By early 1495, Savonarola managed to get control of the Great Council of Florence and has his reforms passed. He may not be gonfaloniere, but he is a political force. He soon gets one of his own followers elected gonfaloniere and then has complete control over the city. Then he started arguing to shut down more fun things. Sodomy, dancing, poetry, prostitution, blasphemy – he’s the anti-Lorenzo. Meanwhile King Charles of France and the Pope go to war and Florence is forced to choose between the King, who Savonarola has said is the agent of God, and the Pope. When they choose the King, Savonarola ends up on the Pope’s naughty list – and his future suddenly looks dim.

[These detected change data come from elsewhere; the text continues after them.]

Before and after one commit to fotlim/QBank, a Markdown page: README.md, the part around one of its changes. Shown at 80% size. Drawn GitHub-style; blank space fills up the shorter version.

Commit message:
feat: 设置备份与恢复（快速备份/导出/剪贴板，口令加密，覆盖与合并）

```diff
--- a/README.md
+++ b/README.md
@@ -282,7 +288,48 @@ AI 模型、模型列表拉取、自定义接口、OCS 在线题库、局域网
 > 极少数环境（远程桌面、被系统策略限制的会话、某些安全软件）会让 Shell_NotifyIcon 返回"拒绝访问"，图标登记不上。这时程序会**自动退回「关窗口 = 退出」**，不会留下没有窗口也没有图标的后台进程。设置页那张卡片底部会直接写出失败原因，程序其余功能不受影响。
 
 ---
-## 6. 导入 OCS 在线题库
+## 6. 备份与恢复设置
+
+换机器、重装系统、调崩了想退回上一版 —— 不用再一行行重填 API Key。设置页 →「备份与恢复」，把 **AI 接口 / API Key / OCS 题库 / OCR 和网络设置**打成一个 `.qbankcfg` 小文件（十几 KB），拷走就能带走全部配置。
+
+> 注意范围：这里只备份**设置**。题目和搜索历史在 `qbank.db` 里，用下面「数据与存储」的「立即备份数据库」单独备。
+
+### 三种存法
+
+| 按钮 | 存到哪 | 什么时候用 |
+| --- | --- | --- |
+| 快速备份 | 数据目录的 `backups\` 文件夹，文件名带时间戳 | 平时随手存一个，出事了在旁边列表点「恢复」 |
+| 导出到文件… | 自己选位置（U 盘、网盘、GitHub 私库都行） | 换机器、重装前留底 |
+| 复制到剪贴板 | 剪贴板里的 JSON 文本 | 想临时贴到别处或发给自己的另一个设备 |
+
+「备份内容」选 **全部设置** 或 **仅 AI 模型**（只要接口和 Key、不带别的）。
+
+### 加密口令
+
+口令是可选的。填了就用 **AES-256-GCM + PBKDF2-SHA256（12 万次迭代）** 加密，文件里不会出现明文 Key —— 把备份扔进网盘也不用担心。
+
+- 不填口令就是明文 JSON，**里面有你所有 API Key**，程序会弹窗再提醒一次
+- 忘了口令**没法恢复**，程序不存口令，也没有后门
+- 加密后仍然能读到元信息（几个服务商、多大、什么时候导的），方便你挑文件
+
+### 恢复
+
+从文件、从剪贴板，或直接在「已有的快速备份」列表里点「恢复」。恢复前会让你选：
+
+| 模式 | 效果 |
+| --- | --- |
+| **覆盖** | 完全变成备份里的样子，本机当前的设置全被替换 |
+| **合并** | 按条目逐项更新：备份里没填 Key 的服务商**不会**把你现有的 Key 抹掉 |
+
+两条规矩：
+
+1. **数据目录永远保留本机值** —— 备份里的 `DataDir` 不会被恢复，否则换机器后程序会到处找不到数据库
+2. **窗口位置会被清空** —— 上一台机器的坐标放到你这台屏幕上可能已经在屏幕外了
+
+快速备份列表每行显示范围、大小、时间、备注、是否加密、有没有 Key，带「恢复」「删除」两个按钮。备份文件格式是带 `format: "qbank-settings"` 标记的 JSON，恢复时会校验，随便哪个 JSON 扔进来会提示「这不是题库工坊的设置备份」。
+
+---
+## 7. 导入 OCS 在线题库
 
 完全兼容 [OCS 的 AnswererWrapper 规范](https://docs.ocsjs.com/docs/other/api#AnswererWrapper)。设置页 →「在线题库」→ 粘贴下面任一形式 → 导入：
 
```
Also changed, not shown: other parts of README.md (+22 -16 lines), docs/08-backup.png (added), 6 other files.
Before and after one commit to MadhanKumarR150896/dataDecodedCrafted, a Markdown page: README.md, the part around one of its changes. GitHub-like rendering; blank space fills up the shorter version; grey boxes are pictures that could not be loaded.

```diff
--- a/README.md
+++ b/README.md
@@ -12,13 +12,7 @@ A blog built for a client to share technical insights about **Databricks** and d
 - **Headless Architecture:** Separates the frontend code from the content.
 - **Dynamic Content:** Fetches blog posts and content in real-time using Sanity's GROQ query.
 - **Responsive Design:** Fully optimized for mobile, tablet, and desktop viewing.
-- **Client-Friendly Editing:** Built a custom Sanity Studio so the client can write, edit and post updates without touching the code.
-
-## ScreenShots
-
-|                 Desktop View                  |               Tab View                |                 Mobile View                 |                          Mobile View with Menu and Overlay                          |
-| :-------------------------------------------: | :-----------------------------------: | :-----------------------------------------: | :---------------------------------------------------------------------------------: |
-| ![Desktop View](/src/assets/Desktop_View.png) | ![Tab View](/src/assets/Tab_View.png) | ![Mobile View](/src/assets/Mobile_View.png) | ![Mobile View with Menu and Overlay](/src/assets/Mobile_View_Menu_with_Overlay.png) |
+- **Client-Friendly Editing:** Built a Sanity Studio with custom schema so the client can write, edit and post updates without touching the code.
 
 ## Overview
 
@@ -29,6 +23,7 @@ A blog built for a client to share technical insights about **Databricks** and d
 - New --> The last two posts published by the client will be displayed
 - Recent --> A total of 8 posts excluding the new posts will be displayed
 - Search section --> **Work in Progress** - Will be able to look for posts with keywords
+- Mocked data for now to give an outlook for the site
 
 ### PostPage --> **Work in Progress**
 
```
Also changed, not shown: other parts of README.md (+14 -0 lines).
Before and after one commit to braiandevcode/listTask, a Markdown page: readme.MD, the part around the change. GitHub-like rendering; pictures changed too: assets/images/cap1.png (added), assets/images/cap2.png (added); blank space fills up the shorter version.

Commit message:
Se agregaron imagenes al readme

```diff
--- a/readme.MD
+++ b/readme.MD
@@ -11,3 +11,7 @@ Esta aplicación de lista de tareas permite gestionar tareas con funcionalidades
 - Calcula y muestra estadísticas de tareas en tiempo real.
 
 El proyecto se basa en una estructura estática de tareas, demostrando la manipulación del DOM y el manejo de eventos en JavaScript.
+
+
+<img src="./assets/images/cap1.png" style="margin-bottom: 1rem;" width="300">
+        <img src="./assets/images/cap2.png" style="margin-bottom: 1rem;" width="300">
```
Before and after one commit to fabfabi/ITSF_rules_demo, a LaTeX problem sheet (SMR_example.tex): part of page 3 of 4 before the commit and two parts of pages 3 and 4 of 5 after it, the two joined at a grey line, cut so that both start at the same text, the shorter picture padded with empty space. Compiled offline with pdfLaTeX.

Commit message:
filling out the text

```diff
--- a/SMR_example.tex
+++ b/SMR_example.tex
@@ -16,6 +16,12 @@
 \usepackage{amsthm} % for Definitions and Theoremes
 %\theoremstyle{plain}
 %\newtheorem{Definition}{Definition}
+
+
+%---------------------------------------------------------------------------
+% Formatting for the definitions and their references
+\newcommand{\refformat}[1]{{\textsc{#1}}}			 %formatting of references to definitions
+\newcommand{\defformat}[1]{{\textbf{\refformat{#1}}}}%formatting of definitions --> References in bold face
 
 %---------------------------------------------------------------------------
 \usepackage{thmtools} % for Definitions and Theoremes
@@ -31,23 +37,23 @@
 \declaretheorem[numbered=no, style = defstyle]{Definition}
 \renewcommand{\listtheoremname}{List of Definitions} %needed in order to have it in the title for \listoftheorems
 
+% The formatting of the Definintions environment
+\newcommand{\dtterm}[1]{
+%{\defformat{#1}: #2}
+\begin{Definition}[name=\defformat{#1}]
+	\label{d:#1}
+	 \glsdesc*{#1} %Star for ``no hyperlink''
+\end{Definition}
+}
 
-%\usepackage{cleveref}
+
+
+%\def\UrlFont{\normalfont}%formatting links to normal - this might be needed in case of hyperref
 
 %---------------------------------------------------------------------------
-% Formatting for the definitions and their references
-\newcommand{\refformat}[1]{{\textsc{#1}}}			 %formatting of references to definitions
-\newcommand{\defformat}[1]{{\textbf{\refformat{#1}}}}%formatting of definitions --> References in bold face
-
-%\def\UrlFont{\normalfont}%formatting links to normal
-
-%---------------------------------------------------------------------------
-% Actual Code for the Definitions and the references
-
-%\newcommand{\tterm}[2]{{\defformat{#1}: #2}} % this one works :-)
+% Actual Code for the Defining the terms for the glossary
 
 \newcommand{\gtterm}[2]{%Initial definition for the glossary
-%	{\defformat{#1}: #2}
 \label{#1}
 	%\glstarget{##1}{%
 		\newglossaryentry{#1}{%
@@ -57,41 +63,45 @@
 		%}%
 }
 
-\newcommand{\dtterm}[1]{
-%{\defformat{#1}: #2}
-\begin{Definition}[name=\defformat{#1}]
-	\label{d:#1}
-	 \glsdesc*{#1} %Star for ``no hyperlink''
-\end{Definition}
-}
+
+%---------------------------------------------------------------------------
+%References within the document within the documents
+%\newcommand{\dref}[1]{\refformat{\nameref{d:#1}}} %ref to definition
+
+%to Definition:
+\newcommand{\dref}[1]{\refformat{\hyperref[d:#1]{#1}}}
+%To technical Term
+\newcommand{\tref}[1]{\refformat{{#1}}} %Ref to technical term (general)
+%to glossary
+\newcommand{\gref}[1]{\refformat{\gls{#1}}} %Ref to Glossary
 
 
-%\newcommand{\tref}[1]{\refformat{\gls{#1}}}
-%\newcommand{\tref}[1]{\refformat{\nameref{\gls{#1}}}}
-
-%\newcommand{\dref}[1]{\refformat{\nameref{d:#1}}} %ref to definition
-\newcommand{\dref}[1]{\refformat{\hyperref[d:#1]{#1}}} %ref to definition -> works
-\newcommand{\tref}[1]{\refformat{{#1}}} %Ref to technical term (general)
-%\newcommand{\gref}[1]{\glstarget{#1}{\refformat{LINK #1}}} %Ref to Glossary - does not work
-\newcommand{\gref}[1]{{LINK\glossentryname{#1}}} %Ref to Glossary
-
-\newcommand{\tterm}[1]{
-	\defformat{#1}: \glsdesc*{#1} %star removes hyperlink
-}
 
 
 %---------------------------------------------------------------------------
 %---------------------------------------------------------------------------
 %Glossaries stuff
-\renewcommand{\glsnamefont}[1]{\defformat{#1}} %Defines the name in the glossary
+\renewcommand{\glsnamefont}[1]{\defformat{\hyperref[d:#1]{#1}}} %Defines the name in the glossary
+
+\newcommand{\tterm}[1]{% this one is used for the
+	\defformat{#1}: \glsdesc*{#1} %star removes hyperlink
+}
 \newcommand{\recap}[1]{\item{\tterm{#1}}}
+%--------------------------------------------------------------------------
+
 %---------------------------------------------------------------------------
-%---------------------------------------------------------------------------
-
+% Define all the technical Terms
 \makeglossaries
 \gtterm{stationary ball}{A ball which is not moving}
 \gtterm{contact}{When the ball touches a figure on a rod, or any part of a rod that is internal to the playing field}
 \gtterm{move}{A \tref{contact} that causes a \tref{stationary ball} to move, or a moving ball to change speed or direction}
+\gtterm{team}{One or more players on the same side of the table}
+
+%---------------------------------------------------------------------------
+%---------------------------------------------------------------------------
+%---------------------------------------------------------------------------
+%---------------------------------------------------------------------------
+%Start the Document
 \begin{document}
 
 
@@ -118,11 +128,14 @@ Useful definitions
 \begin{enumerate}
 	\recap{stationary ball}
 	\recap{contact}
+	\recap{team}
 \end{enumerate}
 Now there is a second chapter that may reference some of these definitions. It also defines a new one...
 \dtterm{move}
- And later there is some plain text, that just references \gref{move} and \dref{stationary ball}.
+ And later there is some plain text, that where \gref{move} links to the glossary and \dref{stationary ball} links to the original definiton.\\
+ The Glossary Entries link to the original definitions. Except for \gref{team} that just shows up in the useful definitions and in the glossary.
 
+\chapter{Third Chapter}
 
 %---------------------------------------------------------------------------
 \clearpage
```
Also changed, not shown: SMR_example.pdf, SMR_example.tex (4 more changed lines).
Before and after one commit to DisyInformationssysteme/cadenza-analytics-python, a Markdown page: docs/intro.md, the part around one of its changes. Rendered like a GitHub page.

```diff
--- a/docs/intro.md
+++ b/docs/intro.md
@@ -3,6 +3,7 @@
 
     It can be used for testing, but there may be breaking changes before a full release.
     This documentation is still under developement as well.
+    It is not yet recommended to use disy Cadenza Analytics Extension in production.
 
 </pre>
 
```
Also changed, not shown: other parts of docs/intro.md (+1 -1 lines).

With the Medici and the French both gone from Florence, Savonarola tries to influence the new Signoria to pass significant reforms – but they ignore him. Then another enemy appears – this time, a religious rival. Feeling like he wasn’t appreciated, Savonarola eventually spat the dummy and said he wanted to leave Florence once and for all. Meanwhile, on November 17, the day Charles VIII and his troops entered Florence, Pico della Mirandola died at the age of thirty-two – only two months after his friend and possibly lover, Poliziano, who died aged only 40. They were poisoned – possibly on the orders of the exiled Piero de Medici.